Date of Graduation


Document Type


Degree Type



Davis College of Agriculture, Natural Resources and Design


Agricultural and Resource Economics

Committee Chair

Cheryl Brown

Committee Co-Chair

Nancy McIntyre

Committee Member

Deborah Boone

Committee Member

Harry Boone

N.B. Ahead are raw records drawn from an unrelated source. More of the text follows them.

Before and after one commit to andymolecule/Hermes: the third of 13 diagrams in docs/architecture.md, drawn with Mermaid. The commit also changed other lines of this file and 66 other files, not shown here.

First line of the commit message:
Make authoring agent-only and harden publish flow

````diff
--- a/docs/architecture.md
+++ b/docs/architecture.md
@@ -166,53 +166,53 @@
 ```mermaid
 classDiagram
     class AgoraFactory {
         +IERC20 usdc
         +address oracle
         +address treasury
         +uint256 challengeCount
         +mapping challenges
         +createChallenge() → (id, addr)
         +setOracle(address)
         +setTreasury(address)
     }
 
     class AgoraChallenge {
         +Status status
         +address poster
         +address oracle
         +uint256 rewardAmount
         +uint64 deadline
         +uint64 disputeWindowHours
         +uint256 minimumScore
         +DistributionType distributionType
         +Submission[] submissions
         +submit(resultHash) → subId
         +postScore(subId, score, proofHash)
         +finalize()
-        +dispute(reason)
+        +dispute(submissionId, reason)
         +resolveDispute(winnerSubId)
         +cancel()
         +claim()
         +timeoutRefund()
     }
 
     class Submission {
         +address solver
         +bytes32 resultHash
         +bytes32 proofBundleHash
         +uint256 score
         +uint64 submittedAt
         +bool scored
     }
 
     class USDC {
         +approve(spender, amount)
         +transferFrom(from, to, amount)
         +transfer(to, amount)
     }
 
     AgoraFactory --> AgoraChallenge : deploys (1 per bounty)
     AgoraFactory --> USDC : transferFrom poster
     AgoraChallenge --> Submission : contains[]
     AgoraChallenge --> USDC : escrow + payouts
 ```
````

According to the Centers for Disease Control and Prevention, 48 million people get sick, 128,000 are hospitalized and 3,000 die each year from foodborne illness. The Food Safety Modernization Act (FSMA) shifted the focus of the Food and Drug Administration from response, to prevention of foodborne illness. The FSMA identified seven rules related to food safety prevention measures, including inspection and compliance, response and enhanced partnerships to ensure food safety along the food system, and employee-training compliance measures. Increasing access to healthy, local foods has economic, public health, and environmental benefits. Farm to Institution policies are becoming more popular nationally, but pose concerns related to food safety, labor and liability, food preparation, sourcing products, cost, and seasonality of local products. The West Virginia Fresh Food Act (HB 2396) requires institutions to purchase a minimum of five percent of fresh produce, meat and poultry products from West Virginia producers and processors. Increasing access requires all food actors to be in compliance with FSMA rules as they relate to their scope of engagement with the food system. Produce processors are required to have advanced food safety training in better process controls to be FSMA compliant. This mixed-methods descriptive research study uses a two-phase, mixed methods design to describe the role of produce processors in food safety as constructed by federal food safety regulations and as perceived by food workers in the context of their everyday lives and work experiences. Produce processors require FSMA compliant education to take advantage of Farm to Institution opportunities associated with HB 2396. This research can inform the development of scale-appropriate food processor education to foster this market opportunity and its contribution to regional food system development. As the demand for local food increases, it is critical to further examine produce processor perspectives related to food safety and local food marketing. This research identified (n=11) commercial food processors operating in non-profit kitchens. The majority of operators were white women, above the age of 45, in rural towns with annual sales less than $50,000. When correcting for college education, there was a significant association between perception of time commitments associated with food safety training and rural environments. Perceived barriers identified include lack of centralized information for food safety, access to environments, and access to Process Control Authority and expertise. The results of this research informed the development of a food safety outreach program entitled The House Food Safety Program for Microprocessors.